It is midnight before my uncle mutely leads me to his cottage, each of us puffing frozen exhales into an aubergine sky. My fatigue is replaced by a sense of marvel at the brilliance of the stars against the blackness of night. A simple mattress placed in front of his fireplace is to be my bed, and after a snack of warm biscuits and hot tea, I sleep feeling closer to God than I have in sometime.

In the morning, I open the curtains to look upon a postcard view that the darkness hid from sight the previous night. White cottages dot emerald hills, white clouds break an azure sky, and white sailboats dance on cobalt water. My uncle and his toothless hound-dog, Binbo, walk towards town. Pulling on my boots, I chase after them.

The Catholic Church is white and quaint in its splendor. My uncle and I take turns entering the chapel and stand outside with Binbo. As we depart the chapel, my uncle says, “It’s divorce, then?” Ashamed, I can only nod. “Give it to God. He gives beauty for ashes,” Uncle Frank says.

My uncle is constructing a home for himself and his wife, Bridie, with the help of my Griffin cousins. I join in the assembly and physical exertion and the sweet sensation of belonging begin to quell my grief. I attend daily Mass with my uncle, and find that my faith sustains me.

On my daily run over the surrounding hills, I stop at the white cottage that is my grandfather’s birthplace. Touching its damp stones, the same prayer always settles on my lips. “God. Carry me.” My heart is shattered.

I buy a postcard showing the village chapel. On it I write: “I’m in God’s country. Standing where your father stood. Walking where he walked.”  I mail it to my father in Canada. 

Rain christens Donegal on my last day in Ireland. I pluck a rock from the north wall of my grandfather’s cottage to bring Griffin strength home with me when I leave that place that has proven to be my sanctuary in January 1996. My uncle takes me to a seaside cemetery and together we examine family headstones.

“There’s always arms for you to fall into, Angela,” he says.

I turn to face the seashore, hiding my tears from him. Ocean waves wash clean silver sands, the water reclaiming in its visiting grasp life stuck there, eager to return to the sea. The rain, fragrant with Donegal bell heather, falls ever softly. Something sacred surrounds me and the internal voice I am beginning to heed whispers above the roar of the Irish Sea: I’m with you always.
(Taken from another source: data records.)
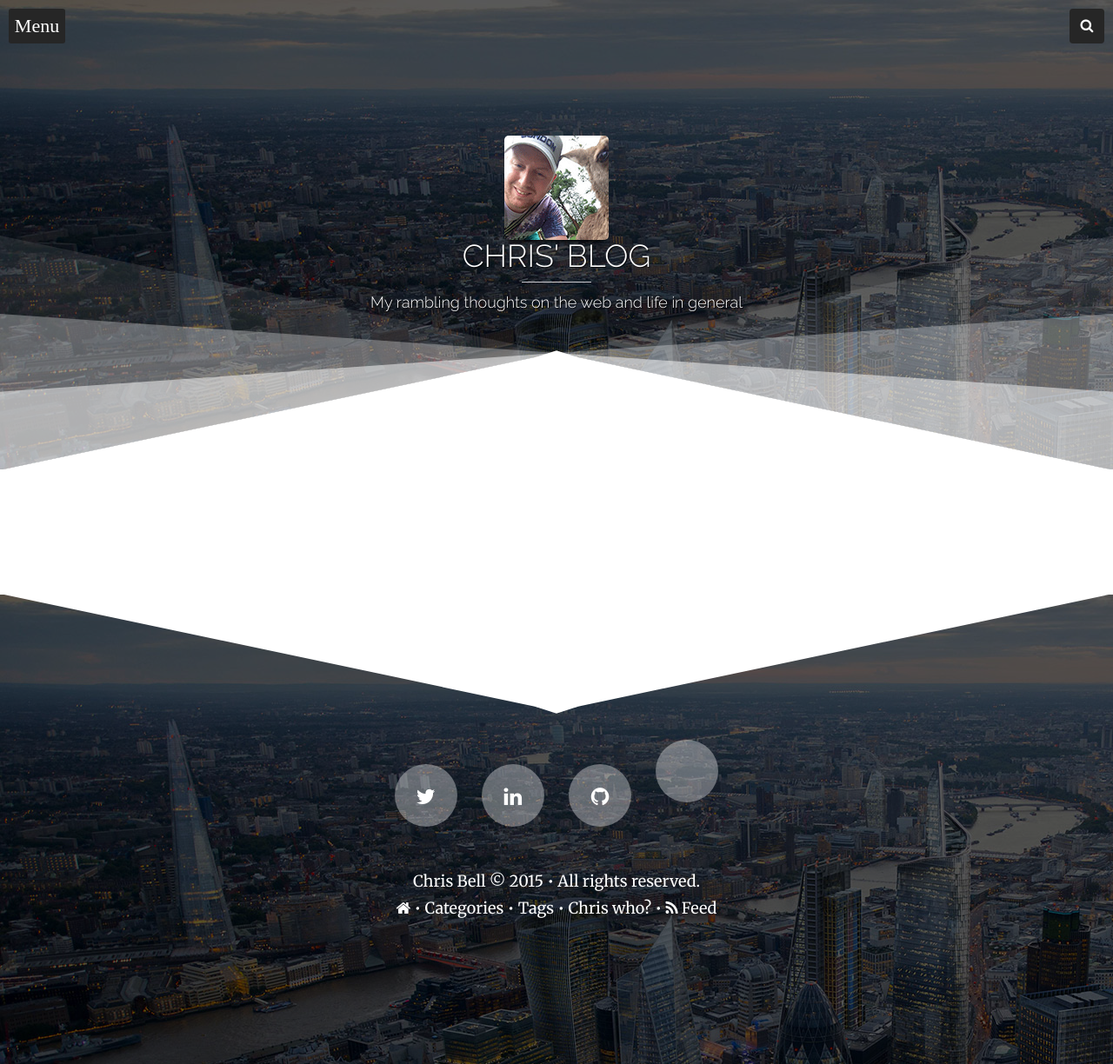
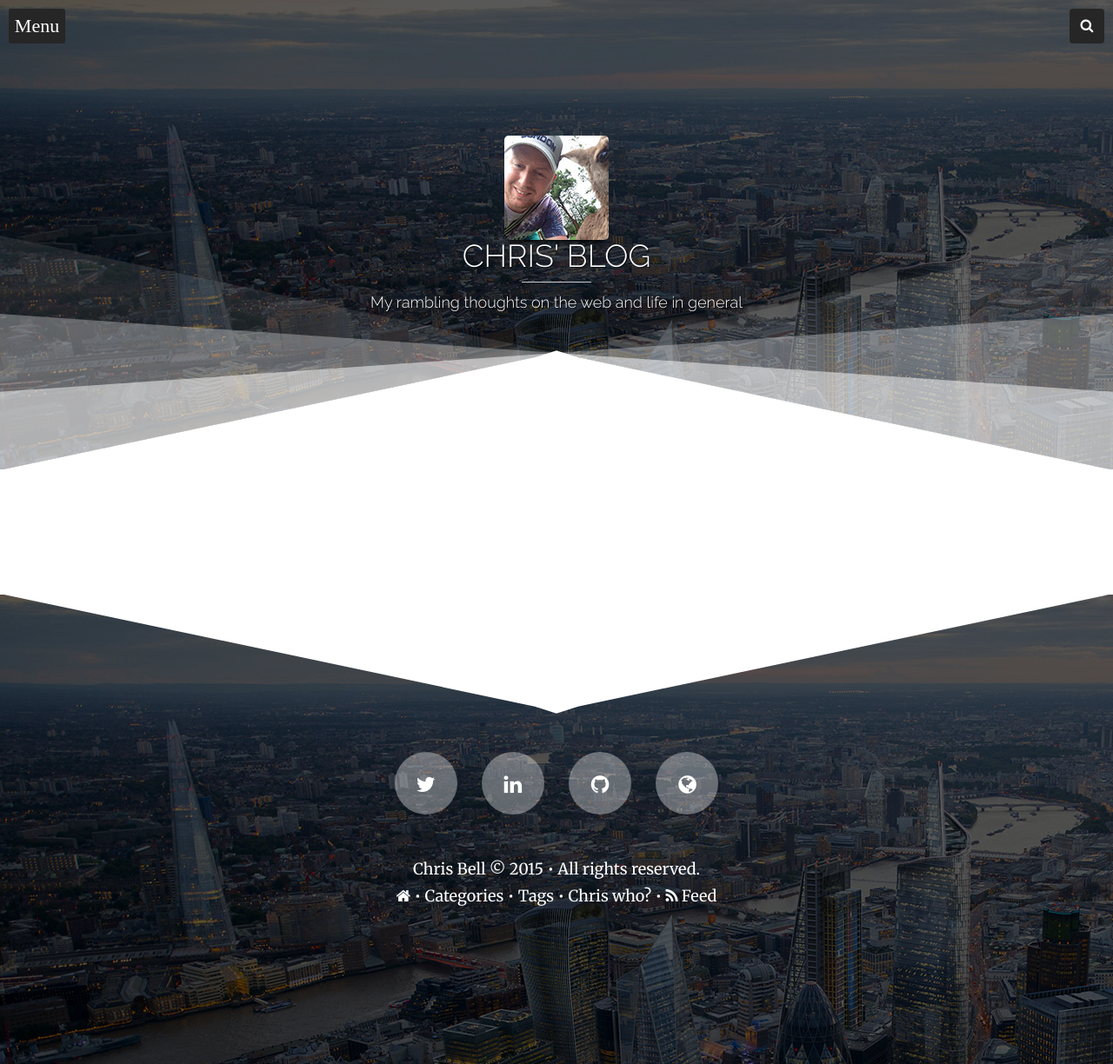
Before and after one commit to chrisbell08/chrisbell08.github.io, a Jekyll site: the page built from index.html, in a window 1280 px wide. Shown: the whole page at 87% size. Built offline with Jekyll 4.4.1, drawn with Linux system fonts in a browser that asks for light colours; nearby versions of some CDN libraries; the list of posts is cut into pages by our own code.

Commit message:
Debugging

```diff
--- a/_includes/footer.html
+++ b/_includes/footer.html
@@ -50,7 +50,7 @@
             </li>{% endif %}
                 {% if site.owner.treehouse %}<li>
                 <a href="http://teamtreehouse.com/{{ site.owner.treehouse }}" data-toggle="tooltip" title="{{ site.owner.treehouse}} on Team Treehouse" target="_blank">
-                    <i class="icon-graduation-cap"></i>
+                    <i class="icon-globe"></i>
                 </a>
             </li>{% endif %}
         </ul>
```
In the doorway of the bus station, a British soldier stands guard, his unwavering gaze fixed past me. Inside the station, I write on an ocean-view postcard: You’re never alone.

I mail it to myself.